The consultation, which opened 8 August and closes 5 September, forms part of the ongoing six-month review of GP premises by NHS England, the Department of Health and Social Care (DHSC) and the BMA’s GP Commitee.
The review, which was born from the 2018/19 GP contract negotiations, followed the long-awaited agreement on new premises cost directions in March.
Launching the consultation, NHS England said ‘suitable premises are vital for the delivery of high quality care’, with the review intended to ensure GP premises are ‘fit for purpose, both now and in the future’.
It said the review could result in solutions for ‘specific issues’ as well as ‘more significant system reconfiguration’.
The review will look at ownership models, funding and contracting and the utilisation of premises.
But NHS England added: ‘As we cannot assume that additional funding will be available, we would like to explore cost-neutral proposals, and those which yield efficiencies.’

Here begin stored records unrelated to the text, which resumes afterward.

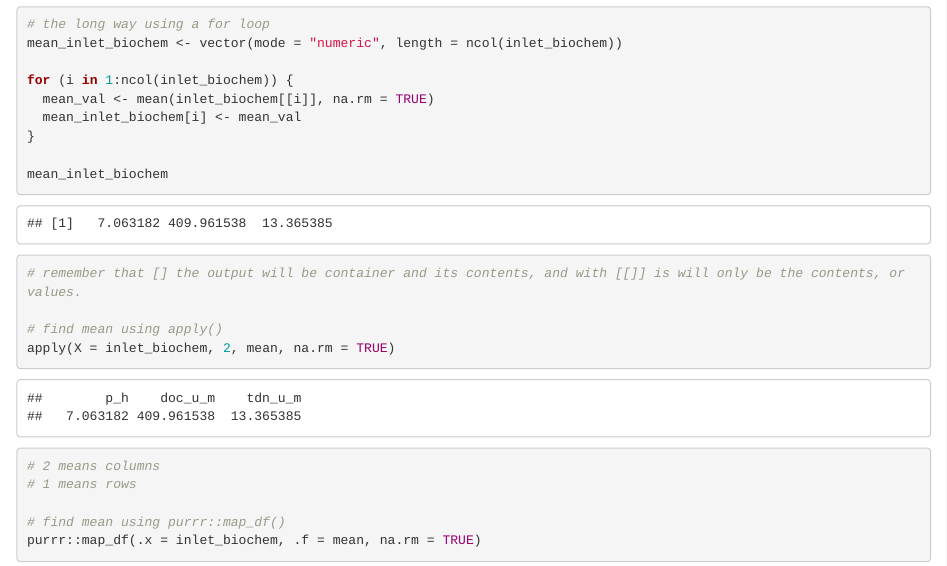
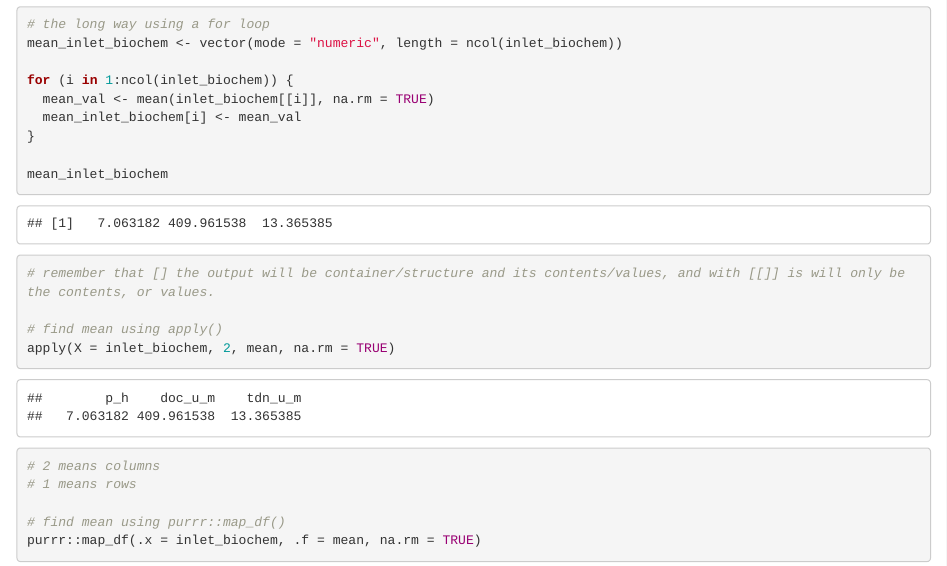
Before and after one commit to hdolinh/eds221-day-3-activities, an R Markdown document (docs/task-7-real-data.Rmd): the page in a window 1100 px wide, from 660 px down. Rendered offline with R 4.5, knitr and Pandoc, with nearby package versions; column names are cleaned by a stand-in for the janitor package.

Commit message:
updated comment

```diff
--- a/docs/task-7-real-data.Rmd
+++ b/docs/task-7-real-data.Rmd
@@ -38,7 +38,7 @@ for (i in 1:ncol(inlet_biochem)) {
 }
 
 mean_inlet_biochem
-# remember that [] the output will be container and its contents, and with [[]] is will only be the contents, or values.
+# remember that [] the output will be container/structure and its contents/values, and with [[]] is will only be the contents, or values.
 
 # find mean using apply()
 apply(X = inlet_biochem, 2, mean, na.rm = TRUE)
```
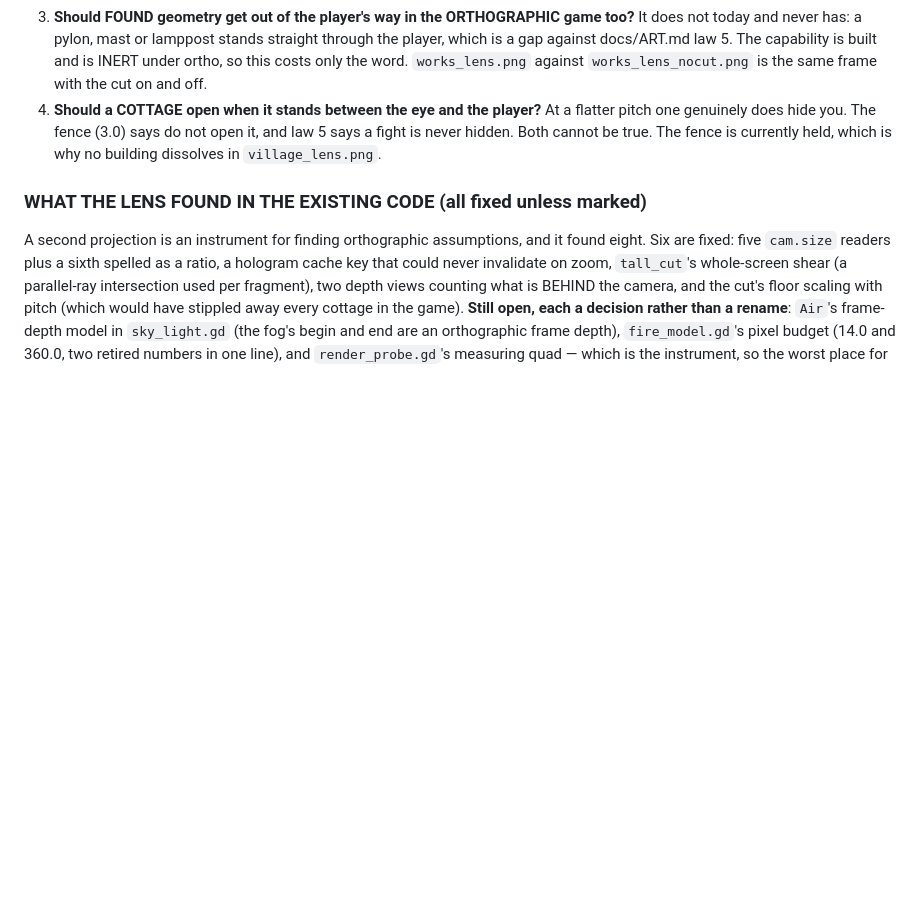
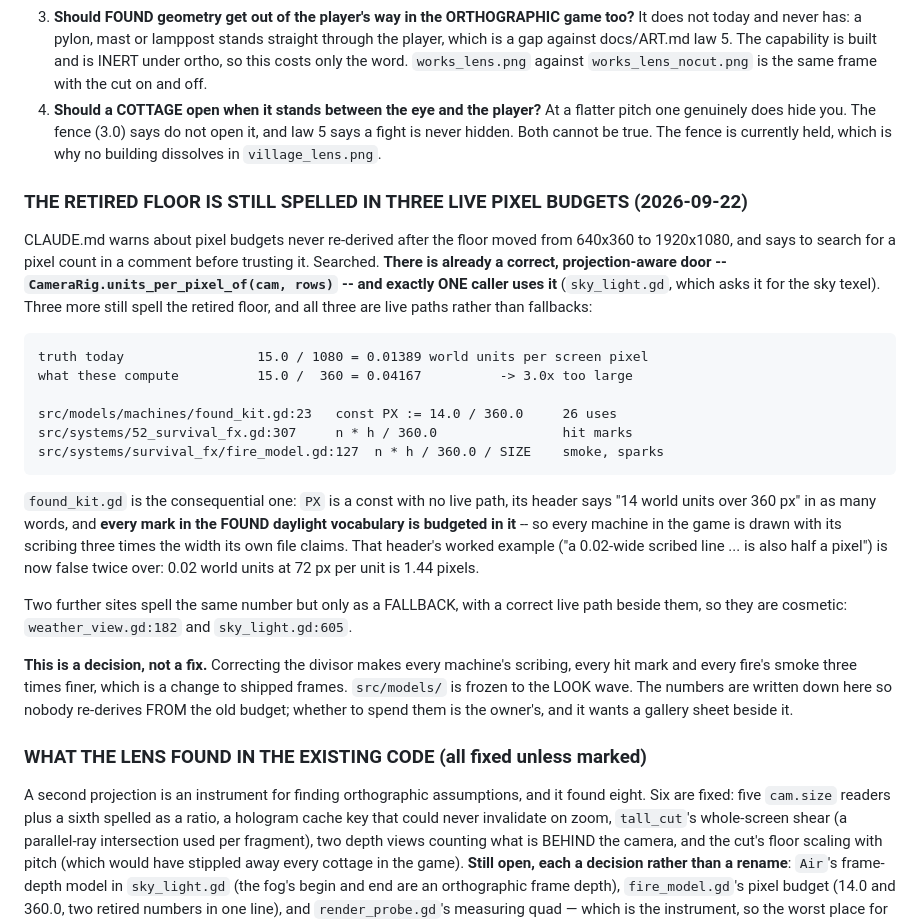
Before and after one commit to Xaxis/unspent-ortho, a Markdown page: docs/ROADMAP.md, the part around the change. GitHub-like rendering; blank space fills up the shorter version.

Commit message:
Write down where the retired floor is still being spent
CLAUDE.md says to search for a pixel count in a comment before trusting
it, because the floor moved from 640x360 to 1920x1080 and tripled what a
world unit gets. Searched, and there is already a correct projection-aware
door for this. Exactly one caller uses it.

Three live budgets still divide by 360. The one that matters is
found_kit's PX: a const with no live path, whose header states the old
floor outright, and every mark in the FOUND daylight vocabulary is
budgeted in it. So every machine is scribed three times the width its own
file claims, and the header's worked example is wrong twice over.

Not fixing it here. Correcting the divisor makes every machine, every hit
mark and every fire three times finer, which is a change to frames, and
src/models is frozen. The numbers are written down so nobody re-derives
from the old budget.

````diff
--- a/docs/ROADMAP.md
+++ b/docs/ROADMAP.md
@@ -1307,6 +1307,41 @@ wave. Frames are in `shots/lens/`.
    and law 5 says a fight is never hidden. Both cannot be true. The fence is
    currently held, which is why no building dissolves in `village_lens.png`.
 
+### THE RETIRED FLOOR IS STILL SPELLED IN THREE LIVE PIXEL BUDGETS (2026-09-22)
+
+CLAUDE.md warns about pixel budgets never re-derived after the floor moved from
+640x360 to 1920x1080, and says to search for a pixel count in a comment before
+trusting it. Searched. **There is already a correct, projection-aware door --
+`CameraRig.units_per_pixel_of(cam, rows)` -- and exactly ONE caller uses it**
+(`sky_light.gd`, which asks it for the sky texel). Three more still spell the
+retired floor, and all three are live paths rather than fallbacks:
+
+```
+truth today                 15.0 / 1080 = 0.01389 world units per screen pixel
+what these compute          15.0 /  360 = 0.04167          -> 3.0x too large
+
+src/models/machines/found_kit.gd:23   const PX := 14.0 / 360.0     26 uses
+src/systems/52_survival_fx.gd:307     n * h / 360.0                hit marks
+src/systems/survival_fx/fire_model.gd:127  n * h / 360.0 / SIZE    smoke, sparks
+```
+
+`found_kit.gd` is the consequential one: `PX` is a const with no live path, its
+header says "14 world units over 360 px" in as many words, and **every mark in
+the FOUND daylight vocabulary is budgeted in it** -- so every machine in the game
+is drawn with its scribing three times the width its own file claims. That
+header's worked example ("a 0.02-wide scribed line ... is also half a pixel") is
+now false twice over: 0.02 world units at 72 px per unit is 1.44 pixels.
+
+Two further sites spell the same number but only as a FALLBACK, with a correct
+live path beside them, so they are cosmetic: `weather_view.gd:182` and
+`sky_light.gd:605`.
+
+**This is a decision, not a fix.** Correcting the divisor makes every machine's
+scribing, every hit mark and every fire's smoke three times finer, which is a
+change to shipped frames. `src/models/` is frozen to the LOOK wave. The numbers
+are written down here so nobody re-derives FROM the old budget; whether to spend
+them is the owner's, and it wants a gallery sheet beside it.
+
 ### WHAT THE LENS FOUND IN THE EXISTING CODE (all fixed unless marked)
 
 A second projection is an instrument for finding orthographic assumptions, and it
````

It said barriers already raised in the review included:
- concerns with GP partner liabilities for practice premises ownership or leasehold (so-called ‘last partner standing’ issues);
- a perception that premises ownership is unattractive and puts GPs off from partnership;
- ‘sub-optimal utilisation’ of existing estate; and
- problems with promoting ‘mixed use’ of new premises due to concerns about liability between the different parties involved.
The recent agreement on premises cost directions between GPC and the Government mean GP practices can now be reimbursed 100% of costs of upgrades under the Estates and Technology Transformation Fund (ETTF).
However they did not present a solution to the problem of six-figure service charge hikes faced by practices.